Itemized modification records
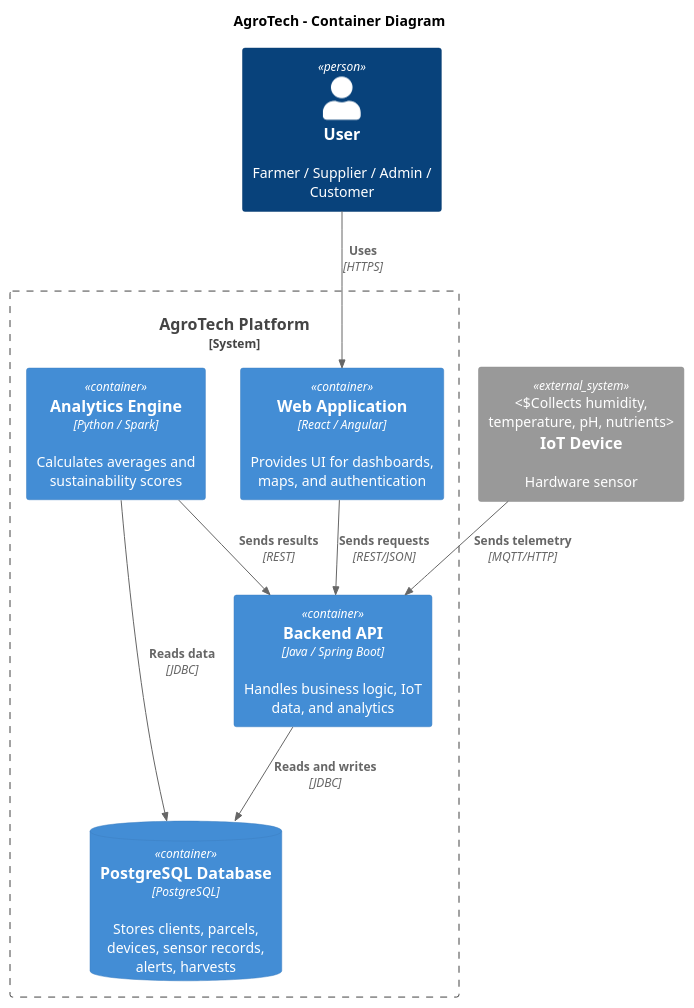
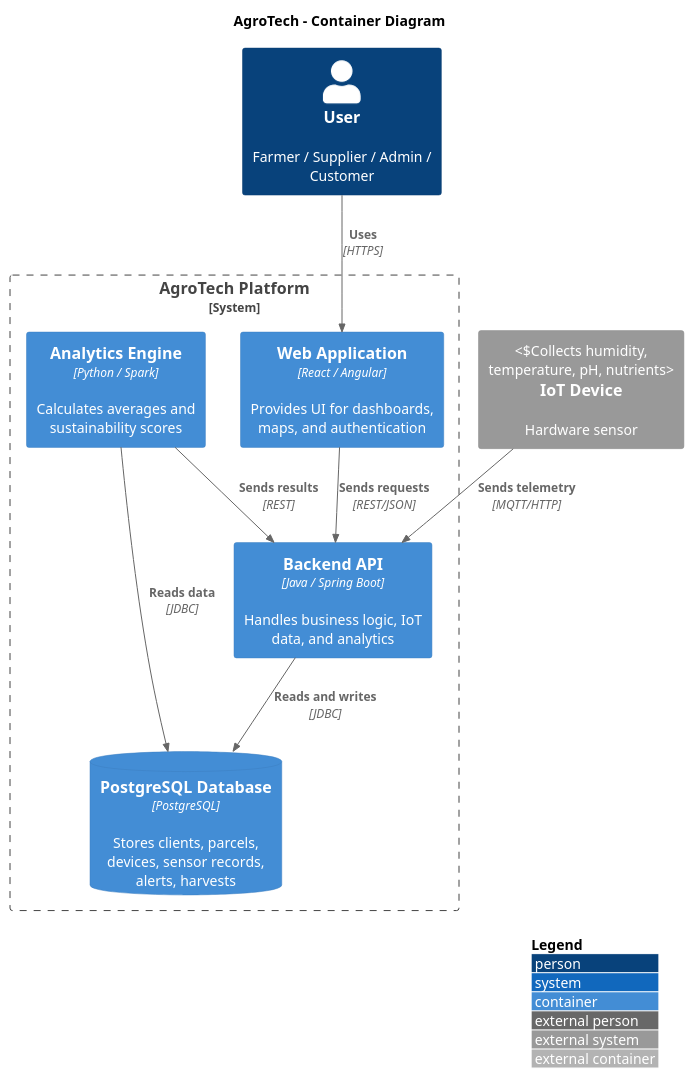
The second of 3 diagrams in report/46-model-c4.md (1ASI0730-10215-NovaTech-TerraTech/upc-pre-202610-1asi0730-10215-NovaTech-report), drawn with PlantUML before and after one commit. The commit also changed other lines of this file and 2 other files, not shown here.

Commit message:
docs: update system architecture diagrams

````diff
--- a/report/46-model-c4.md
+++ b/report/46-model-c4.md
@@ -34,30 +34,33 @@
 ```plantuml
 @startuml
 !include https://raw.githubusercontent.com/plantuml-stdlib/C4-PlantUML/master/C4_Container.puml
+
+' Esta línea aplica los iconos y el estilo visual completo de C4
+LAYOUT_WITH_LEGEND()
 
 title AgroTech - Container Diagram
 
 Person(user, "User", "Farmer / Supplier / Admin / Customer")
 
 System_Boundary(agrotech, "AgroTech Platform") {
 
     Container(webapp, "Web Application", "React / Angular", "Provides UI for dashboards, maps, and authentication")
 
     Container(api, "Backend API", "Java / Spring Boot", "Handles business logic, IoT data, and analytics")
 
     ContainerDb(db, "PostgreSQL Database", "PostgreSQL", "Stores clients, parcels, devices, sensor records, alerts, harvests")
 
     Container(analytics, "Analytics Engine", "Python / Spark", "Calculates averages and sustainability scores")
 }
 
 System_Ext(iot_device, "IoT Device", "Hardware sensor", "Collects humidity, temperature, pH, nutrients")
 
 Rel(user, webapp, "Uses", "HTTPS")
 Rel(webapp, api, "Sends requests", "REST/JSON")
 Rel(api, db, "Reads and writes", "JDBC")
 Rel(analytics, db, "Reads data", "JDBC")
 Rel(analytics, api, "Sends results", "REST")
 Rel(iot_device, api, "Sends telemetry", "MQTT/HTTP")
 
 @enduml
 ```
````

### What you need to do
The answer must be an exact copy of the lines from the one containing "Supplier / Admin" through the last line of the records, both included.

### Written answer
 Person(user, "User", "Farmer / Supplier / Admin / Customer")
 
 System_Boundary(agrotech, "AgroTech Platform") {
 
     Container(webapp, "Web Application", "React / Angular", "Provides UI for dashboards, maps, and authentication")
 
     Container(api, "Backend API", "Java / Spring Boot", "Handles business logic, IoT data, and analytics")
 
     ContainerDb(db, "PostgreSQL Database", "PostgreSQL", "Stores clients, parcels, devices, sensor records, alerts, harvests")
 
     Container(analytics, "Analytics Engine", "Python / Spark", "Calculates averages and sustainability scores")
 }
 
 System_Ext(iot_device, "IoT Device", "Hardware sensor", "Collects humidity, temperature, pH, nutrients")
 
 Rel(user, webapp, "Uses", "HTTPS")
 Rel(webapp, api, "Sends requests", "REST/JSON")
 Rel(api, db, "Reads and writes", "JDBC")
 Rel(analytics, db, "Reads data", "JDBC")
 Rel(analytics, api, "Sends results", "REST")
 Rel(iot_device, api, "Sends telemetry", "MQTT/HTTP")
 
 @enduml
 ```
````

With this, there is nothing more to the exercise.